Forgive us if we don’t drink that sugary drink.
Of course, this sudden expression of unity beats the usual brinkmanship and fiery bluster we get from the Kim regime. But North Korea is adept at the game of freeze and thaw. This isn’t the first time the North has clasped hands with the South at an Olympiad — it did so at the Summer Games in Sydney in 2000. And when South Korea hosted the Asian Games in 2014, North and South Korean athletes appeared together under a unity banner. What followed? Three underground nuclear detonations and test launches of more than 40 ballistic missiles, including one capable of hitting Washington.
Kim’s strategy? Maybe to play peacemaker at a time when the Trump administration is pushing a strategy of pressure on Pyongyang through sanctions and threats of answering North Korean belligerence with “fire and fury.” It might be the sanctions are working, and Kim’s trying to push the U.S. to ease off. Or, he simply might be trying to drive a wedge between South Korea and the U.S.
Pyongyang’s goals have been consistent through generations of Kim family leadership. Self-preservation of the regime. The withdrawal of U.S. troops from South Korea. And, eventually, reunification with the South, under Pyongyang rule.
That’s why the U.S. and South Korea have to tread carefully with Kim’s latest chess move. A few optimists in Washington might be heartened by this hint at rapprochement, but it’s not time to consider letting up on sanctions. Similarly, South Korea should think twice about the boundaries of this Olympic gesture.

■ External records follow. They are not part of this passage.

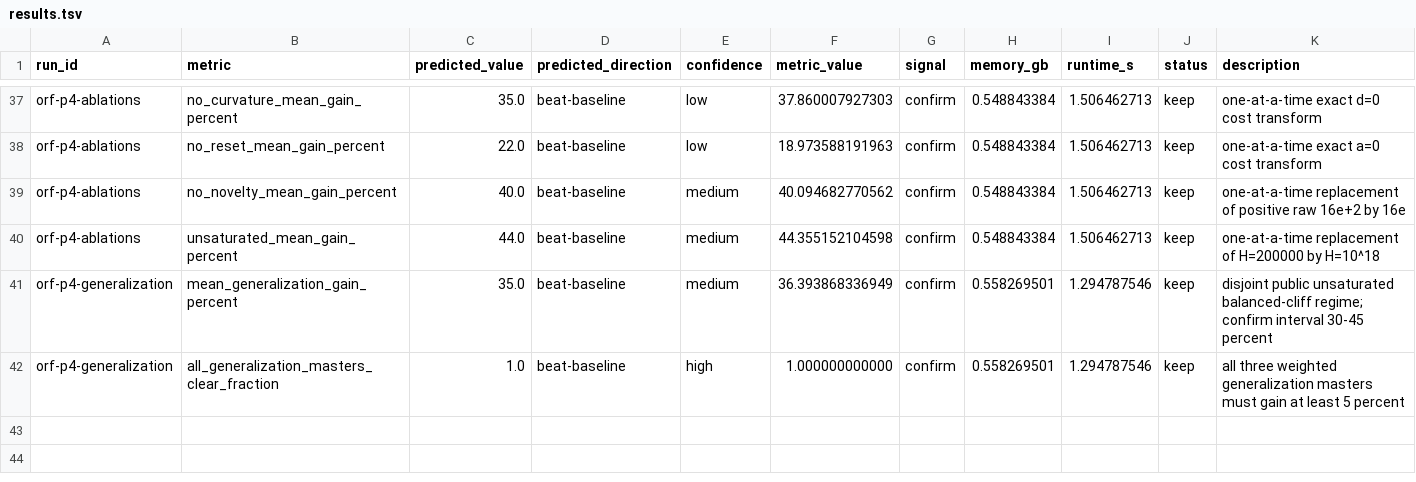
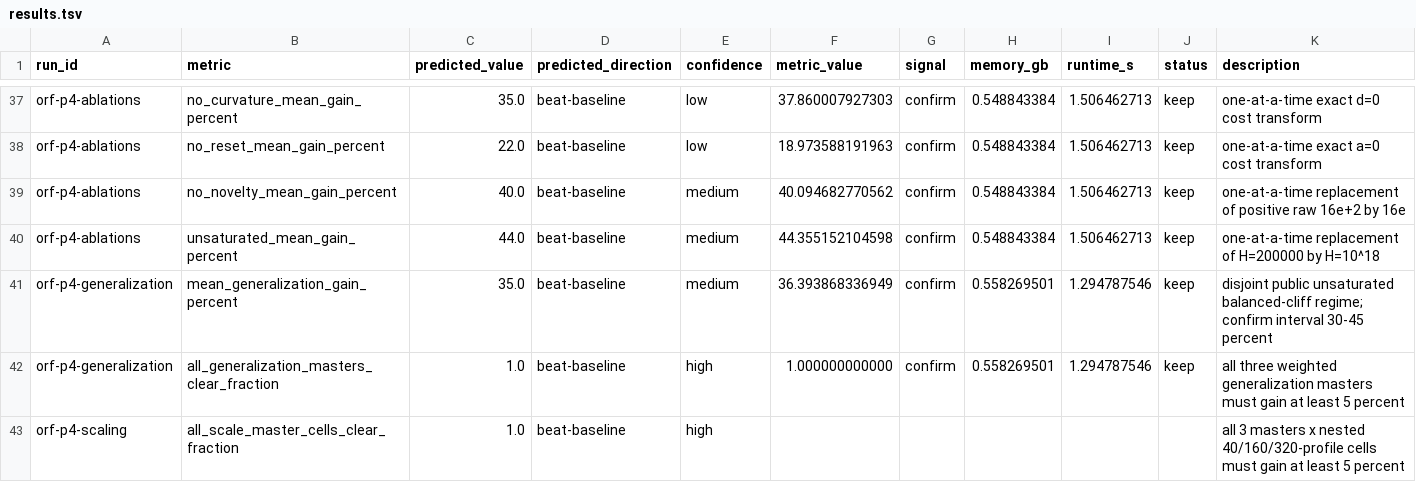
Before and after one commit to wms2537/agent-security, a TSV file: results.tsv, drawn as a sheet; only a part is shown, gaps mark what is left out; the diff names each change by its address in the sheet, - before the commit and + after, or states it on an @@ line.

Commit message:
research: preregister ORF scaling robustness

```diff
--- a/results.tsv
+++ b/results.tsv
+row 43: orf-p4-scaling | all_scale_master_cells_clear_fraction | 1.0 | beat-baseline | high |  |  |  |  |  | all 3 masters x nested 40/160/320-profile cells must gain at least 5 percent
```
Also changed, not shown: 3 other files.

There’s something else Seoul should consider. These Olympics mark the first time South Korea has ever hosted the Winter Games. It’s a landmark moment for Seoul, a source of immense national pride. South Korean athletes who have endured years of early morning workouts and aching bodies will march into Pyeongchang Olympic Stadium not under their own flag, but under a unity banner — a blue Korean Peninsula on a white background. The Olympics are about moments. Will that moment feel right to those athletes and their countrymen? Or will they feel sold out?
— Chicago Tribune